Where the string "text" appears in a line of the data, show that line.

● ● ● ●

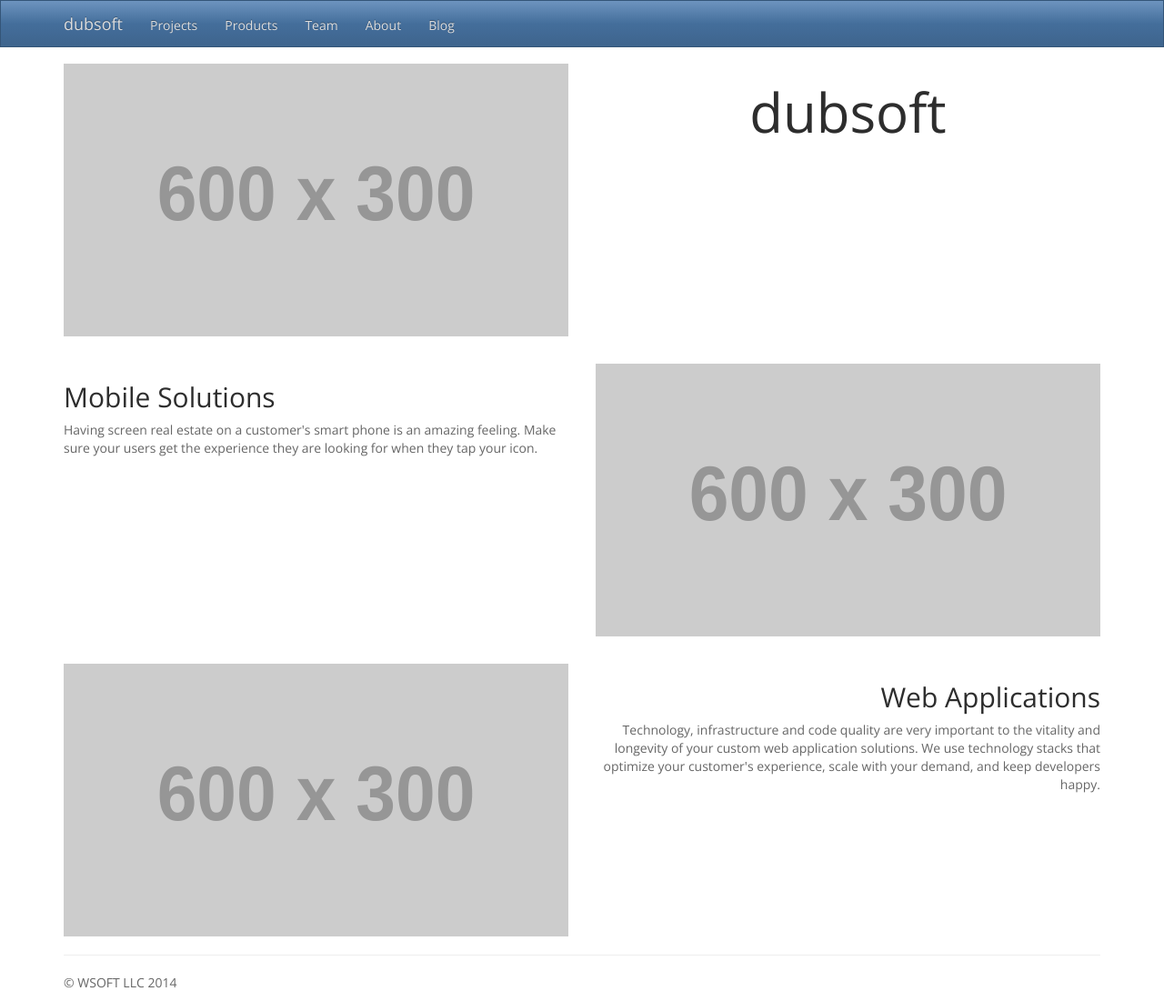
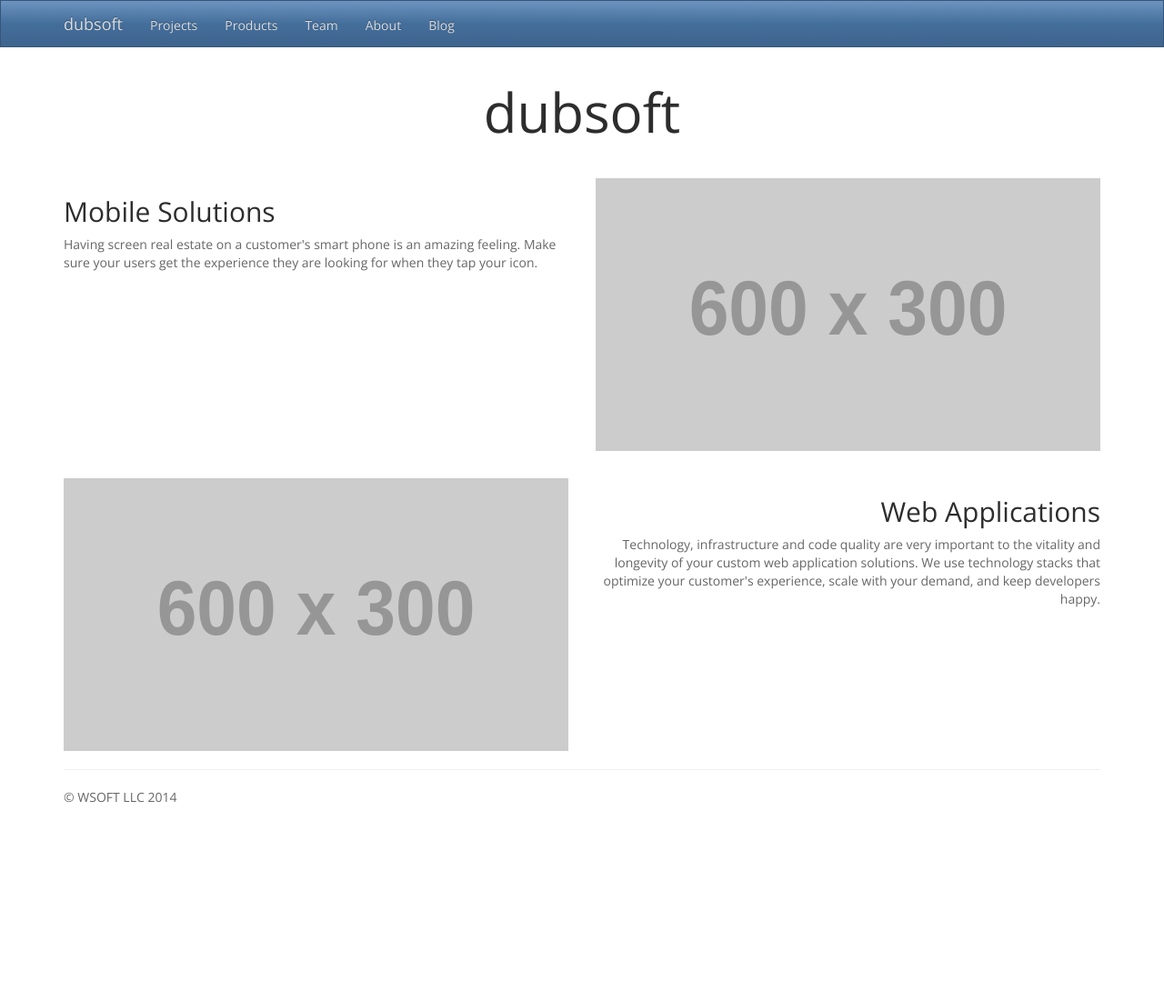
Before and after one commit to dubsoft/dubsoft-www, a Jekyll site: the page built from index.html, in a window 1280 px wide and 1101 px high. Shown: the whole window at 91% size. Built offline with Jekyll 4.4.1, drawn with Linux system fonts in a browser that asks for light colours; nearby versions of some CDN libraries; Markdown is read by kramdown in place of the engine named in the settings.

Commit message:
Just use a centered title

```diff
--- a/index.html
+++ b/index.html
@@ -4,13 +4,7 @@ title: dubsoft
 ---
 
 <div class="row">
-  <div class="col-md-6">
-    <img height="300px"
-         width="100%"
-         src="http://placehold.it/600x300.jpg"
-    />
-  </div>
-  <div class="col-md-6 text-center">
+  <div class="col-md-12 text-center">
     <h1 class="title">dubsoft</h1>
   </div>
 </div>
```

● ● ● ●

■ EXERCISE RESULT
-  <div class="col-md-6 text-center">
+  <div class="col-md-12 text-center">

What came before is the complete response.